What the task requires: Write out the entries below once more, exactly, with the pictures left out.

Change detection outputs
^^^^^^^^

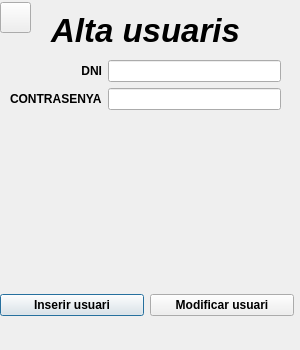
Old version of the form login_jesus/ui/alta_usuaris.ui in the repository enriquepoler/2damUAProject.
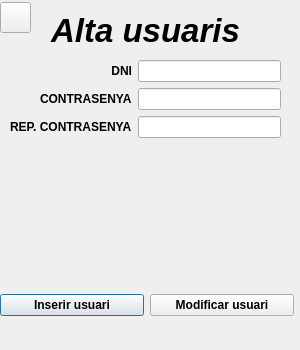
New version of the form.

```diff
--- a/login_jesus/ui/alta_usuaris.ui
+++ b/login_jesus/ui/alta_usuaris.ui
@@ -114,7 +114,25 @@
      </widget>
     </item>
     <item row="1" column="1">
-     <widget class="QLineEdit" name="textPasswd"/>
+     <widget class="QLineEdit" name="textPasswd">
+      <property name="echoMode">
+       <enum>QLineEdit::Password</enum>
+      </property>
+     </widget>
+    </item>
+    <item row="2" column="0">
+     <widget class="QLabel" name="label_4">
+      <property name="text">
+       <string>REP. CONTRASENYA</string>
+      </property>
+     </widget>
+    </item>
+    <item row="2" column="1">
+     <widget class="QLineEdit" name="textPasswd2">
+      <property name="echoMode">
+       <enum>QLineEdit::Password</enum>
+      </property>
+     </widget>
     </item>
    </layout>
   </widget>
```
Left out of the diff: 6 changed lines with no effect on the pictures.
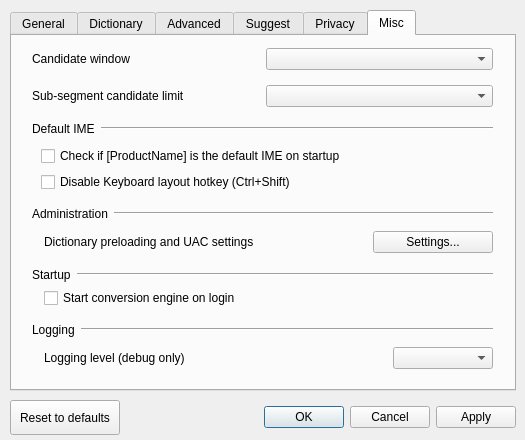
The window that src/gui/config_dialog/config_dialog.ui (marinaMoji/marinaMozc) describes before a commit, drawn with Qt 5.
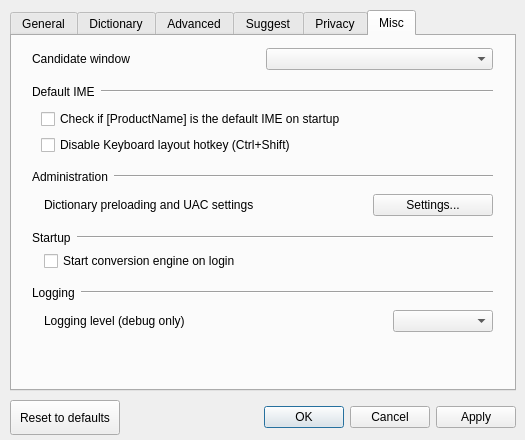
The same window after the commit. The open tabs and pages were chosen to show the change. Custom widgets are drawn as their Qt base class.

What changed in the file:
```diff
--- a/src/gui/config_dialog/config_dialog.ui
+++ b/src/gui/config_dialog/config_dialog.ui
@@ -1327,59 +1327,6 @@
          </layout>
         </widget>
        </item>
-       <item>
-        <widget class="QWidget" name="miscSubSegmentWidget" native="true">
-         <property name="sizePolicy">
-          <sizepolicy hsizetype="Preferred" vsizetype="Fixed">
-           <horstretch>0</horstretch>
-           <verstretch>0</verstretch>
-          </sizepolicy>
-         </property>
-         <layout class="QVBoxLayout" name="verticalLayout_subsegment">
-          <property name="spacing">
-           <number>10</number>
-          </property>
-          <property name="leftMargin">
-           <number>0</number>
-          </property>
-          <property name="topMargin">
-           <number>0</number>
-          </property>
-          <property name="rightMargin">
-           <number>5</number>
-          </property>
-          <property name="bottomMargin">
-           <number>0</number>
-          </property>
-          <item>
-           <widget class="QWidget" name="widget_subsegment" native="true">
-            <layout class="QHBoxLayout" name="horizontalLayout_subsegment">
-             <property name="margin">
-              <number>0</number>
-             </property>
-             <item>
-              <widget class="QLabel" name="subSegmentCandidateLimitLabel">
-               <property name="text">
-                <string>Sub-segment candidate limit</string>
-               </property>
-              </widget>
-             </item>
-             <item>
-              <widget class="QComboBox" name="subSegmentCandidateLimitComboBox">
-               <property name="minimumSize">
-                <size>
-                 <width>120</width>
-                 <height>0</height>
-                </size>
-               </property>
-              </widget>
-             </item>
-            </layout>
-           </widget>
-          </item>
-         </layout>
-        </widget>
-       </item>
        <item>
         <widget class="QWidget" name="miscDefaultIMEWidget" native="true">
          <property name="sizePolicy">
```
Left out of the diff: 1 changed line with no effect on the pictures.
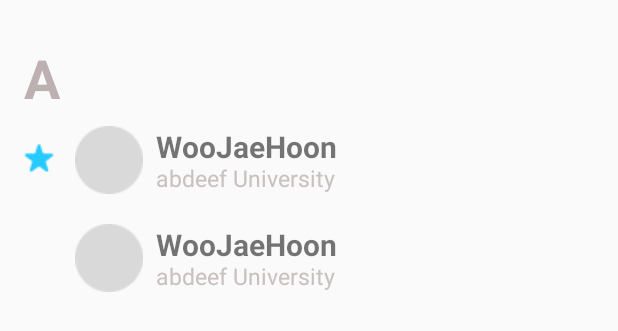
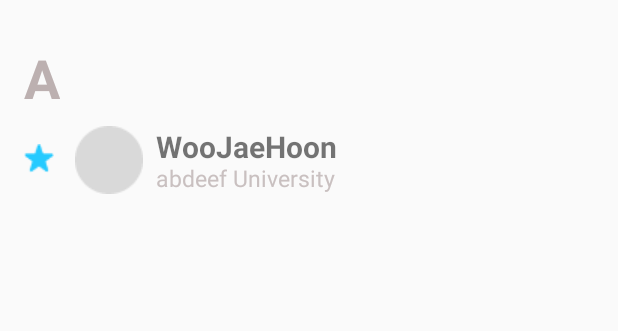
Before and after one commit to 5oreo5/ContactApp, an Android app: the layout activity_recyclerview_item_list.xml on its own in the app's theme, with its tools: preview values and no code run, on a phone screen of 412 x 824 dp. Shown: the top 331 px of the screen. Run offline under Robolectric (Android 15) with nearby library versions, the phone set to English and light mode, and no system bars.

Commit message:
어댑터 연결

```diff
--- a/app/src/main/java/com/android/contectapp/Item.kt
+++ b/app/src/main/java/com/android/contectapp/Item.kt
@@ -1,3 +1,3 @@
 package com.android.contectapp
 
-data class Item (val name:String, val number:String,val email:String ,val specilalist:String)
+data class Item (val name:String, val event:String, val Image: Int , val number:String,val email:String ,val nickname:String, val specilalist:String )
--- a/app/src/main/res/layout/activity_recyclerview_item_list.xml
+++ b/app/src/main/res/layout/activity_recyclerview_item_list.xml
@@ -30,17 +30,6 @@
         app:layout_constraintHorizontal_bias="0.136"
         app:layout_constraintStart_toStartOf="parent"
         app:layout_constraintTop_toBottomOf="@+id/recyclerview_collection" />
-
-    <ImageView
-        android:id="@+id/recyclerview_iv_profile2"
-        android:layout_width="wrap_content"
-        android:layout_height="wrap_content"
-        android:layout_marginTop="20dp"
-        android:src="@drawable/recycleview_iv_ellipse"
-        app:layout_constraintEnd_toEndOf="parent"
-        app:layout_constraintHorizontal_bias="0.136"
-        app:layout_constraintStart_toStartOf="parent"
-        app:layout_constraintTop_toBottomOf="@+id/recyclerview_iv_profile" />
 
     <ImageView
         android:id="@+id/recyclerview_iv_fave_fill"
@@ -81,32 +70,4 @@
         app:layout_constraintTop_toTopOf="@+id/recyclerview_iv_profile"
         app:layout_constraintVertical_bias="0.0" />
 
-    <TextView
-        android:id="@+id/recyclerview_speciallist2"
-        android:layout_width="wrap_content"
-        android:layout_height="wrap_content"
-        android:text="abdeef University"
-        android:textColor="#C9C0C0"
-        android:textSize="15sp"
-        app:layout_constraintBottom_toBottomOf="@+id/recyclerview_name2"
-        app:layout_constraintEnd_toEndOf="@+id/recyclerview_name"
-        app:layout_constraintHorizontal_bias="0.0"
-        app:layout_constraintStart_toStartOf="@+id/recyclerview_name2"
-        app:layout_constraintTop_toTopOf="@+id/recyclerview_name2"
-        app:layout_constraintVertical_bias="0.838" />
-
-    <TextView
-        android:id="@+id/recyclerview_name2"
-        android:layout_width="138dp"
-        android:layout_height="50dp"
-        android:text="WooJaeHoon"
-        android:textSize="20sp"
-        android:textStyle="bold"
-        app:layout_constraintBottom_toBottomOf="@+id/recyclerview_iv_profile2"
-        app:layout_constraintEnd_toEndOf="parent"
-        app:layout_constraintHorizontal_bias="0.05"
-        app:layout_constraintStart_toEndOf="@+id/recyclerview_iv_profile"
-        app:layout_constraintTop_toTopOf="@+id/recyclerview_iv_profile2"
-        app:layout_constraintVertical_bias="0.0" />
-
 </androidx.constraintlayout.widget.ConstraintLayout>
```
Also changed, not shown: app/src/main/java/com/android/contectapp/ContactListFragment.kt (+26 -37 lines), app/src/main/java/com/android/contectapp/recyclerviewAdapter.kt (+13 -13 lines), app/src/main/java/com/android/contectapp/recyclerview_item_list.kt (deleted, +0 -38 lines).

^^^^^^^^

Result of the task:
Old version of the form login_jesus/ui/alta_usuaris.ui in the repository enriquepoler/2damUAProject.
New version of the form.

```diff
--- a/login_jesus/ui/alta_usuaris.ui
+++ b/login_jesus/ui/alta_usuaris.ui
@@ -114,7 +114,25 @@
      </widget>
     </item>
     <item row="1" column="1">
-     <widget class="QLineEdit" name="textPasswd"/>
+     <widget class="QLineEdit" name="textPasswd">
+      <property name="echoMode">
+       <enum>QLineEdit::Password</enum>
+      </property>
+     </widget>
+    </item>
+    <item row="2" column="0">
+     <widget class="QLabel" name="label_4">
+      <property name="text">
+       <string>REP. CONTRASENYA</string>
+      </property>
+     </widget>
+    </item>
+    <item row="2" column="1">
+     <widget class="QLineEdit" name="textPasswd2">
+      <property name="echoMode">
+       <enum>QLineEdit::Password</enum>
+      </property>
+     </widget>
     </item>
    </layout>
   </widget>
```
Left out of the diff: 6 changed lines with no effect on the pictures.
The window that src/gui/config_dialog/config_dialog.ui (marinaMoji/marinaMozc) describes before a commit, drawn with Qt 5.
The same window after the commit. The open tabs and pages were chosen to show the change. Custom widgets are drawn as their Qt base class.

What changed in the file:
```diff
--- a/src/gui/config_dialog/config_dialog.ui
+++ b/src/gui/config_dialog/config_dialog.ui
@@ -1327,59 +1327,6 @@
          </layout>
         </widget>
        </item>
-       <item>
-        <widget class="QWidget" name="miscSubSegmentWidget" native="true">
-         <property name="sizePolicy">
-          <sizepolicy hsizetype="Preferred" vsizetype="Fixed">
-           <horstretch>0</horstretch>
-           <verstretch>0</verstretch>
-          </sizepolicy>
-         </property>
-         <layout class="QVBoxLayout" name="verticalLayout_subsegment">
-          <property name="spacing">
-           <number>10</number>
-          </property>
-          <property name="leftMargin">
-           <number>0</number>
-          </property>
-          <property name="topMargin">
-           <number>0</number>
-          </property>
-          <property name="rightMargin">
-           <number>5</number>
-          </property>
-          <property name="bottomMargin">
-           <number>0</number>
-          </property>
-          <item>
-           <widget class="QWidget" name="widget_subsegment" native="true">
-            <layout class="QHBoxLayout" name="horizontalLayout_subsegment">
-             <property name="margin">
-              <number>0</number>
-             </property>
-             <item>
-              <widget class="QLabel" name="subSegmentCandidateLimitLabel">
-               <property name="text">
-                <string>Sub-segment candidate limit</string>
-               </property>
-              </widget>
-             </item>
-             <item>
-              <widget class="QComboBox" name="subSegmentCandidateLimitComboBox">
-               <property name="minimumSize">
-                <size>
-                 <width>120</width>
-                 <height>0</height>
-                </size>
-               </property>
-              </widget>
-             </item>
-            </layout>
-           </widget>
-          </item>
-         </layout>
-        </widget>
-       </item>
        <item>
         <widget class="QWidget" name="miscDefaultIMEWidget" native="true">
          <property name="sizePolicy">
```
Left out of the diff: 1 changed line with no effect on the pictures.
Before and after one commit to 5oreo5/ContactApp, an Android app: the layout activity_recyclerview_item_list.xml on its own in the app's theme, with its tools: preview values and no code run, on a phone screen of 412 x 824 dp. Shown: the top 331 px of the screen. Run offline under Robolectric (Android 15) with nearby library versions, the phone set to English and light mode, and no system bars.

Commit message:
어댑터 연결

```diff
--- a/app/src/main/java/com/android/contectapp/Item.kt
+++ b/app/src/main/java/com/android/contectapp/Item.kt
@@ -1,3 +1,3 @@
 package com.android.contectapp
 
-data class Item (val name:String, val number:String,val email:String ,val specilalist:String)
+data class Item (val name:String, val event:String, val Image: Int , val number:String,val email:String ,val nickname:String, val specilalist:String )
--- a/app/src/main/res/layout/activity_recyclerview_item_list.xml
+++ b/app/src/main/res/layout/activity_recyclerview_item_list.xml
@@ -30,17 +30,6 @@
         app:layout_constraintHorizontal_bias="0.136"
         app:layout_constraintStart_toStartOf="parent"
         app:layout_constraintTop_toBottomOf="@+id/recyclerview_collection" />
-
-    <ImageView
-        android:id="@+id/recyclerview_iv_profile2"
-        android:layout_width="wrap_content"
-        android:layout_height="wrap_content"
-        android:layout_marginTop="20dp"
-        android:src="@drawable/recycleview_iv_ellipse"
-        app:layout_constraintEnd_toEndOf="parent"
-        app:layout_constraintHorizontal_bias="0.136"
-        app:layout_constraintStart_toStartOf="parent"
-        app:layout_constraintTop_toBottomOf="@+id/recyclerview_iv_profile" />
 
     <ImageView
         android:id="@+id/recyclerview_iv_fave_fill"
@@ -81,32 +70,4 @@
         app:layout_constraintTop_toTopOf="@+id/recyclerview_iv_profile"
         app:layout_constraintVertical_bias="0.0" />
 
-    <TextView
-        android:id="@+id/recyclerview_speciallist2"
-        android:layout_width="wrap_content"
-        android:layout_height="wrap_content"
-        android:text="abdeef University"
-        android:textColor="#C9C0C0"
-        android:textSize="15sp"
-        app:layout_constraintBottom_toBottomOf="@+id/recyclerview_name2"
-        app:layout_constraintEnd_toEndOf="@+id/recyclerview_name"
-        app:layout_constraintHorizontal_bias="0.0"
-        app:layout_constraintStart_toStartOf="@+id/recyclerview_name2"
-        app:layout_constraintTop_toTopOf="@+id/recyclerview_name2"
-        app:layout_constraintVertical_bias="0.838" />
-
-    <TextView
-        android:id="@+id/recyclerview_name2"
-        android:layout_width="138dp"
-        android:layout_height="50dp"
-        android:text="WooJaeHoon"
-        android:textSize="20sp"
-        android:textStyle="bold"
-        app:layout_constraintBottom_toBottomOf="@+id/recyclerview_iv_profile2"
-        app:layout_constraintEnd_toEndOf="parent"
-        app:layout_constraintHorizontal_bias="0.05"
-        app:layout_constraintStart_toEndOf="@+id/recyclerview_iv_profile"
-        app:layout_constraintTop_toTopOf="@+id/recyclerview_iv_profile2"
-        app:layout_constraintVertical_bias="0.0" />
-
 </androidx.constraintlayout.widget.ConstraintLayout>
```
Also changed, not shown: app/src/main/java/com/android/contectapp/ContactListFragment.kt (+26 -37 lines), app/src/main/java/com/android/contectapp/recyclerviewAdapter.kt (+13 -13 lines), app/src/main/java/com/android/contectapp/recyclerview_item_list.kt (deleted, +0 -38 lines).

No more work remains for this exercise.